YOUR TASK - The answer should consist of each line from the data below that includes "UserProfile".
+ + + + +
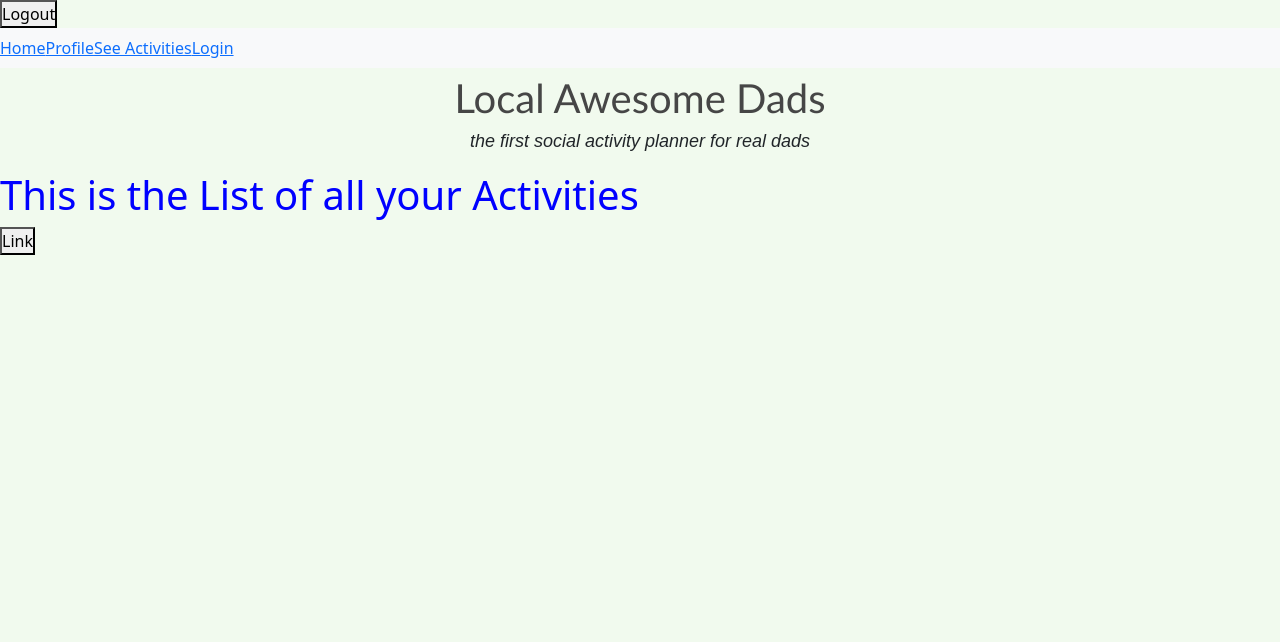
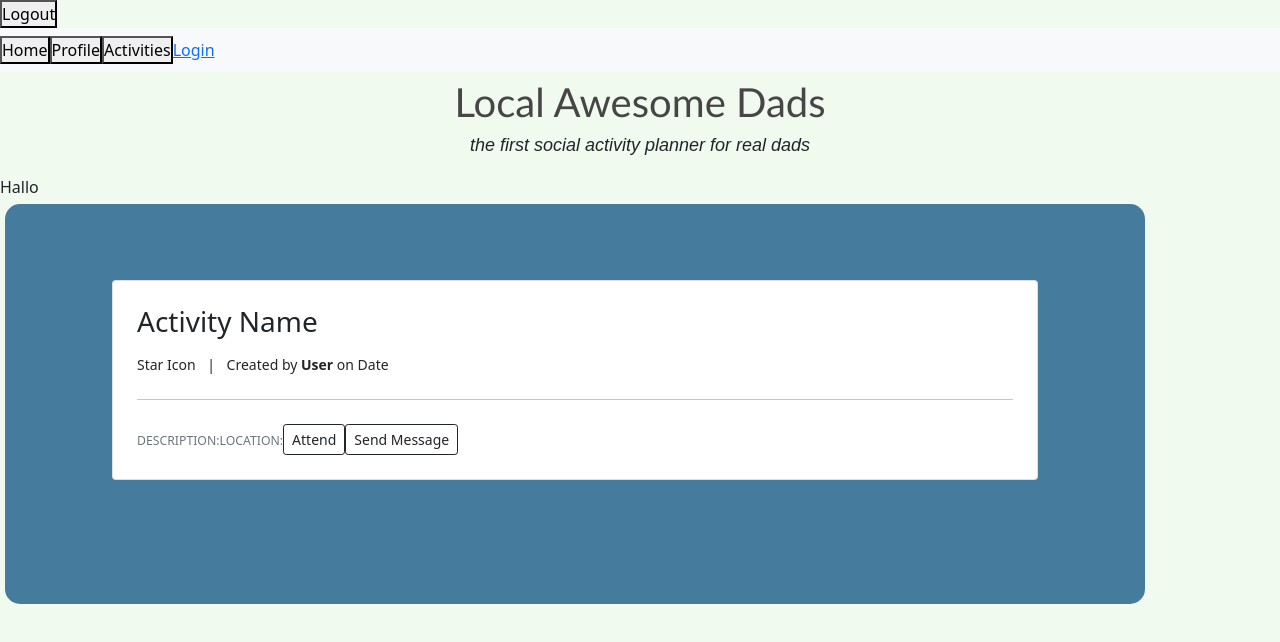
Before and after one commit to marctommy/lads, a React (Create React App) app in the folder client/: page /activities in a window 1280 px wide. Shown: the top 642 px of the page. Built offline with nearby package versions, Linux system fonts and the light colour scheme; no server answers.

Commit message:
profile view and activity card

```diff
--- a/client/src/components/Activities/Activities.jsx
+++ b/client/src/components/Activities/Activities.jsx
@@ -3,6 +3,7 @@ import { useNavigate } from "react-router-dom";
 import axios from "axios";
 import Navbar from "../Navbar/Navbar";
 import Header from "../Header/Header";
+import "./Activity.css";
 
 const Activities = (props) => {
   const { loggedInUser } = props;
@@ -10,8 +11,53 @@ const Activities = (props) => {
     <div>
       <Navbar isLoggedIn={!!loggedInUser}></Navbar>
       <Header />
-      <h1>This is the List of all your Activities</h1>
-      <button> Link</button>
+      <section className="vh-100">
+        Hallo
+        <div className="container py-5 h-50">
+          <div className="row d-flex justify-content-center align-items-center h-100">
+            <div className="col col-xl-10">
+              <div className="card mb-5">
+                <div className="card-body p-4">
+                  <h3 className="mb-3"> Activity Name</h3>
+                  <p class="small mb-0">
+                    <i class="far fa-star fa-lg"></i>
+                    {"Star Icon "}
+                    <span class="mx-2">|</span> Created by
+                    <strong> User</strong> on Date
+                    <hr className="my-4"></hr>
+                    <div className="d-flex justify-content-start align-items-center">
+                      <p className="mb-0 text-uppercase">
+                        <span class="text-muted small">Description:</span>
+                      </p>
+                      <p className="mb-0 text-uppercase">
+                        <span class="text-muted small">Location:</span>
+                      </p>
+
+                      <button
+                        type="button"
+                        className="btn btn-outline-dark btn-sm btn-floating"
+                      >
+                        {" "}
+                        Attend
+                        <i class="fas fa-plus"></i>
+                      </button>
+
+                      <button
+                        type="button"
+                        className="btn btn-outline-dark btn-sm btn-floating"
+                      >
+                        {" "}
+                        Send Message
+                        <i class="fas fa-plus"></i>
+                      </button>
+                    </div>
+                  </p>
+                </div>
+              </div>
+            </div>
+          </div>
+        </div>
+      </section>
     </div>
   );
 };
--- a/client/src/components/Navbar/Navbar.jsx
+++ b/client/src/components/Navbar/Navbar.jsx
@@ -1,14 +1,21 @@
 import React from "react";
 import { Link } from "react-router-dom";
+import "./Navbar.css";
 
 const Navbar = (props) => {
   //   console.log(props);
   const { isLoggedIn } = props;
   return (
     <nav className="navbar navbar-expand-lg navbar-light bg-light">
-      <Link to="/">Home</Link>
-      <Link to="/user">Profile</Link>
-      <Link to="/activities">See Activities</Link>
+      <Link to="/">
+        <button>Home</button>
+      </Link>
+      <Link to="/user">
+        <button>Profile</button>
+      </Link>
+      <Link to="/activities">
+        <button>Activities</button>
+      </Link>
 
       {isLoggedIn ? (
         <p> You are currently logged in</p>
--- a/client/src/components/UserProfile/UserProfile.css
+++ b/client/src/components/UserProfile/UserProfile.css
@@ -1,6 +1,10 @@
-h1 {
-  color: blue;
+.profile-photo {
+  width: 100px;
+  height: 100px;
 }
 
 .container {
+  margin: 5px;
+  background-color: #457b9d;
+  border-radius: 15px;
 }
--- a/client/src/components/UserProfile/UserProfile.jsx
+++ b/client/src/components/UserProfile/UserProfile.jsx
@@ -3,6 +3,7 @@ import "./UserProfile.css";
 import "bootstrap/dist/css/bootstrap.min.css";
 import Navbar from "../Navbar/Navbar";
 import Header from "../Header/Header";
+import photo from "./profile-photo.png";
 
 export default function UserProfile(props) {
   const { loggedInUser } = props;
@@ -10,8 +11,19 @@ export default function UserProfile(props) {
     <div>
       <Navbar isLoggedIn={!!loggedInUser}></Navbar>
       <Header />
-      <h1>Welcome to your User Profile</h1>
-      <button> Link</button>
+
+      <div className="card">
+        <center>
+          <h2>
+            {" "}
+            User Name <small>Berlin</small>
+          </h2>
+
+          <img className="profile-photo" src={photo} />
+
+          <em> Biography: </em>
+        </center>
+      </div>
     </div>
   );
 }
```
Also changed, not shown: client/src/components/Navbar/Navbar.css (added), client/src/components/UserProfile/profile-photo.png (added).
+ + + + +
RESPONSE BELOW -
--- a/client/src/components/UserProfile/UserProfile.css
+++ b/client/src/components/UserProfile/UserProfile.css
--- a/client/src/components/UserProfile/UserProfile.jsx
+++ b/client/src/components/UserProfile/UserProfile.jsx
@@ -3,6 +3,7 @@ import "./UserProfile.css";
 export default function UserProfile(props) {
@@ -10,8 +11,19 @@ export default function UserProfile(props) {
Also changed, not shown: client/src/components/Navbar/Navbar.css (added), client/src/components/UserProfile/profile-photo.png (added).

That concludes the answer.